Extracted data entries
╔══
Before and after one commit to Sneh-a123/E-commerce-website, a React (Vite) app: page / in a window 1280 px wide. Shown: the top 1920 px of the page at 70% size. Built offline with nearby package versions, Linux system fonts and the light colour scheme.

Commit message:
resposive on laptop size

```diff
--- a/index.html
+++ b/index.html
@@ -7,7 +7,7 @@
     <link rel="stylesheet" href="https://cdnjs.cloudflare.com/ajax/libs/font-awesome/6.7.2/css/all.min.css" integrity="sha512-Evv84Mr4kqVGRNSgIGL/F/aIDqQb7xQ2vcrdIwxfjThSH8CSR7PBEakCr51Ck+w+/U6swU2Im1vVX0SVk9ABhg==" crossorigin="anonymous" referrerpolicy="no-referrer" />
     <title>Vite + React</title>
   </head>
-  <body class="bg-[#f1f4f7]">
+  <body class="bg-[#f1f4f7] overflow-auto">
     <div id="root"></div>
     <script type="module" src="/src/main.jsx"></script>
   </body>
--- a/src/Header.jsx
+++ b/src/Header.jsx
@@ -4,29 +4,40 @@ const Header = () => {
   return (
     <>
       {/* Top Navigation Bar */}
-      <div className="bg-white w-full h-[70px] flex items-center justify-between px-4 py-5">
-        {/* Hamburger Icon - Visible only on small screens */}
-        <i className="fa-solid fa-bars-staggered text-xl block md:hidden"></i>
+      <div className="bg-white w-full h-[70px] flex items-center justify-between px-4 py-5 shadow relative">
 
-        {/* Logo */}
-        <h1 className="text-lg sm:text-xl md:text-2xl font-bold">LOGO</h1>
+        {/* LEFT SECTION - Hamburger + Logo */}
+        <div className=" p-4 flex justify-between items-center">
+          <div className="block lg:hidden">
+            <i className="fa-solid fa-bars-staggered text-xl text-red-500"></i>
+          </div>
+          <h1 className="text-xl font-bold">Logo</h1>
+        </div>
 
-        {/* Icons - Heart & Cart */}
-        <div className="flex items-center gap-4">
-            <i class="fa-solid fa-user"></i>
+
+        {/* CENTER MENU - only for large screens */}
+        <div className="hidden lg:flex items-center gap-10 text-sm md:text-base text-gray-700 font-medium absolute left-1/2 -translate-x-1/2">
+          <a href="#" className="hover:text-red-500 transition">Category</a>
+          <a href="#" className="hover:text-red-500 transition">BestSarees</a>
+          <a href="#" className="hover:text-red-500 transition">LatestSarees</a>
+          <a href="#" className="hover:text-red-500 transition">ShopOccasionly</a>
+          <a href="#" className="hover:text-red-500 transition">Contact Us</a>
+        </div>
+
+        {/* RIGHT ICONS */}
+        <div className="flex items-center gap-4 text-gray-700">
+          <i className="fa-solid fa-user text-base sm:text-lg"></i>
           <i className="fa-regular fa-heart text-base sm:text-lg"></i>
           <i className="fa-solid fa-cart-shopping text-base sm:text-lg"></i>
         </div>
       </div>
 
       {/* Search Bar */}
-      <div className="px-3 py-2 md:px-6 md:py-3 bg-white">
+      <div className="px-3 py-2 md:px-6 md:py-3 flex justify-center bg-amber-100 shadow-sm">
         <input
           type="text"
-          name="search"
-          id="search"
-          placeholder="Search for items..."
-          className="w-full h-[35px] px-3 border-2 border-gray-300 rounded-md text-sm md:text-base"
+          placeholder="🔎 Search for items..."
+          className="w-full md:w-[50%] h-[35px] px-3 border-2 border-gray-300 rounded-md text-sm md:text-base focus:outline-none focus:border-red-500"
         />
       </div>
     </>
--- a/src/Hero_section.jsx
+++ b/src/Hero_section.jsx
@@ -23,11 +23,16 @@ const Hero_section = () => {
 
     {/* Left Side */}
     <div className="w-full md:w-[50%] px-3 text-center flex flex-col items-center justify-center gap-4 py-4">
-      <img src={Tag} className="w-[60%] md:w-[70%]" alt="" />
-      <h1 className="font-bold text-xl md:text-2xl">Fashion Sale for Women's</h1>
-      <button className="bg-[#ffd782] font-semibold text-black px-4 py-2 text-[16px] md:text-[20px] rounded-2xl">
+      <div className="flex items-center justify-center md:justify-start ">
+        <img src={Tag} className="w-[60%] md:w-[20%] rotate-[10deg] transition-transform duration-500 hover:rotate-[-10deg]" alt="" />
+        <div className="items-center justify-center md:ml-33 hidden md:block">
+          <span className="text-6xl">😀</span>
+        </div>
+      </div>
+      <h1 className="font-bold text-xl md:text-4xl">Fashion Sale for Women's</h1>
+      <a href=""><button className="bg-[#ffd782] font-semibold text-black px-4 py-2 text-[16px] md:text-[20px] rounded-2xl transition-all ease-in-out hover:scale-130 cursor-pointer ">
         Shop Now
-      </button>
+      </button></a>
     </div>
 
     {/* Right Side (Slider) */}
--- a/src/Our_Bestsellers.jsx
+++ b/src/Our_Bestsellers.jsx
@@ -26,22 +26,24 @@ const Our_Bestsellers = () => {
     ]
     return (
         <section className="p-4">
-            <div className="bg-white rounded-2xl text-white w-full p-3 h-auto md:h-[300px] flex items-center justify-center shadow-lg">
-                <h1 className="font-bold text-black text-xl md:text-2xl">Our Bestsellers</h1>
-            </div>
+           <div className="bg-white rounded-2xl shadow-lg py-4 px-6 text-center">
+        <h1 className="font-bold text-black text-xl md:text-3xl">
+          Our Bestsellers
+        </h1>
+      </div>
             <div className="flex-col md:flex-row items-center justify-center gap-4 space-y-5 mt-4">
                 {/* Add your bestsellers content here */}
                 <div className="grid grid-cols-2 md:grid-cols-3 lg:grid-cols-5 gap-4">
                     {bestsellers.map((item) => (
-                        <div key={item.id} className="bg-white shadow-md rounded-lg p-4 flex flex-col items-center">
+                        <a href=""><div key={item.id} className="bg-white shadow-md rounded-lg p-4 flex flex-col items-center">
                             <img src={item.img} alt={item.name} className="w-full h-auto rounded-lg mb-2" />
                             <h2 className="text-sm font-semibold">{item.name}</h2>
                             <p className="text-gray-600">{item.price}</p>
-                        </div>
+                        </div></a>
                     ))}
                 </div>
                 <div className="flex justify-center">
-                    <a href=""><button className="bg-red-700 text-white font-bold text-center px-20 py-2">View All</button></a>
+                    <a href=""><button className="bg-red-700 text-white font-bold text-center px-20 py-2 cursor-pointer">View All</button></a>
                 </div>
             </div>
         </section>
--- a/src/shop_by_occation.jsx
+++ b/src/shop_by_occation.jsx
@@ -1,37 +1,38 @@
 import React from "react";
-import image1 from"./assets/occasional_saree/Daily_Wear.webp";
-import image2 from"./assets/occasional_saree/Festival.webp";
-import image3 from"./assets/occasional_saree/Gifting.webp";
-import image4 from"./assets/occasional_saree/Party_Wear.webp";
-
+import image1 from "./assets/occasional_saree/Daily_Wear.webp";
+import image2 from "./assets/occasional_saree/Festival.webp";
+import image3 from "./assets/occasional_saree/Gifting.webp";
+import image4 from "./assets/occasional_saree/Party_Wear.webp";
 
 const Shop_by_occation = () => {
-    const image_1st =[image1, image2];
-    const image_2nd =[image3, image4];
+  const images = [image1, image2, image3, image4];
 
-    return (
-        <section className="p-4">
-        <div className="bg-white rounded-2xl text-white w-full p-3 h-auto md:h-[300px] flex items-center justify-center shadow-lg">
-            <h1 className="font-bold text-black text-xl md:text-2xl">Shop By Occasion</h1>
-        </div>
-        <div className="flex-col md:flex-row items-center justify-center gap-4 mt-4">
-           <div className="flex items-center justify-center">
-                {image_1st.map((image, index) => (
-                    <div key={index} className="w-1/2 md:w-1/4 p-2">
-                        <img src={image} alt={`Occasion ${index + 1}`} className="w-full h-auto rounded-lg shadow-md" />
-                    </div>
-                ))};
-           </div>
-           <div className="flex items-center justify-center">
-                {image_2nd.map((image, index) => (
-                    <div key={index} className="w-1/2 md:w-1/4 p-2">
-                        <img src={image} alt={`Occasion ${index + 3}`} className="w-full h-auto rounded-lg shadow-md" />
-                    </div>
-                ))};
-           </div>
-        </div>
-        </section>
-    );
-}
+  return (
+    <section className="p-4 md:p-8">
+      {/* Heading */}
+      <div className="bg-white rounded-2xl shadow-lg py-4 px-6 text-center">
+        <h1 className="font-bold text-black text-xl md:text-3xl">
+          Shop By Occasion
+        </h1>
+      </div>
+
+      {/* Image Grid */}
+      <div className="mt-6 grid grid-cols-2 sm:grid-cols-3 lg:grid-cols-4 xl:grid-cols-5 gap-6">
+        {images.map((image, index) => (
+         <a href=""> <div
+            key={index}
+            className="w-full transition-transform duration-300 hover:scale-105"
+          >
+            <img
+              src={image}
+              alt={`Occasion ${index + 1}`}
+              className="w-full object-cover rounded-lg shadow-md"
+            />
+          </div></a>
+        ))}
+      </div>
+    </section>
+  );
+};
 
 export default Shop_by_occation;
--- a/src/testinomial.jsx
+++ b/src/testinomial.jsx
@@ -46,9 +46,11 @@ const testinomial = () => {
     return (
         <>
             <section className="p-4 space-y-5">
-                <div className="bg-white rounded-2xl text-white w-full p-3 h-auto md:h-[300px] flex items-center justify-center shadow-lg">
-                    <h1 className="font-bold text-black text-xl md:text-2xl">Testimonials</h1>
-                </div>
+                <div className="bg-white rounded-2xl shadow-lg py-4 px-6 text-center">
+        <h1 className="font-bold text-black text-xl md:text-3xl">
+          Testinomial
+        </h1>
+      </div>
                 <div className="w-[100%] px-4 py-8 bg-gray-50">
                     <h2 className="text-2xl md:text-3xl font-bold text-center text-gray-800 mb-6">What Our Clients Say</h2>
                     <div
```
╚══
What is being asked: What lines above contain the string "from"? Copy all of them.

Task output:
 import React from "react";
-import image1 from"./assets/occasional_saree/Daily_Wear.webp";
-import image2 from"./assets/occasional_saree/Festival.webp";
-import image3 from"./assets/occasional_saree/Gifting.webp";
-import image4 from"./assets/occasional_saree/Party_Wear.webp";
+import image1 from "./assets/occasional_saree/Daily_Wear.webp";
+import image2 from "./assets/occasional_saree/Festival.webp";
+import image3 from "./assets/occasional_saree/Gifting.webp";
+import image4 from "./assets/occasional_saree/Party_Wear.webp";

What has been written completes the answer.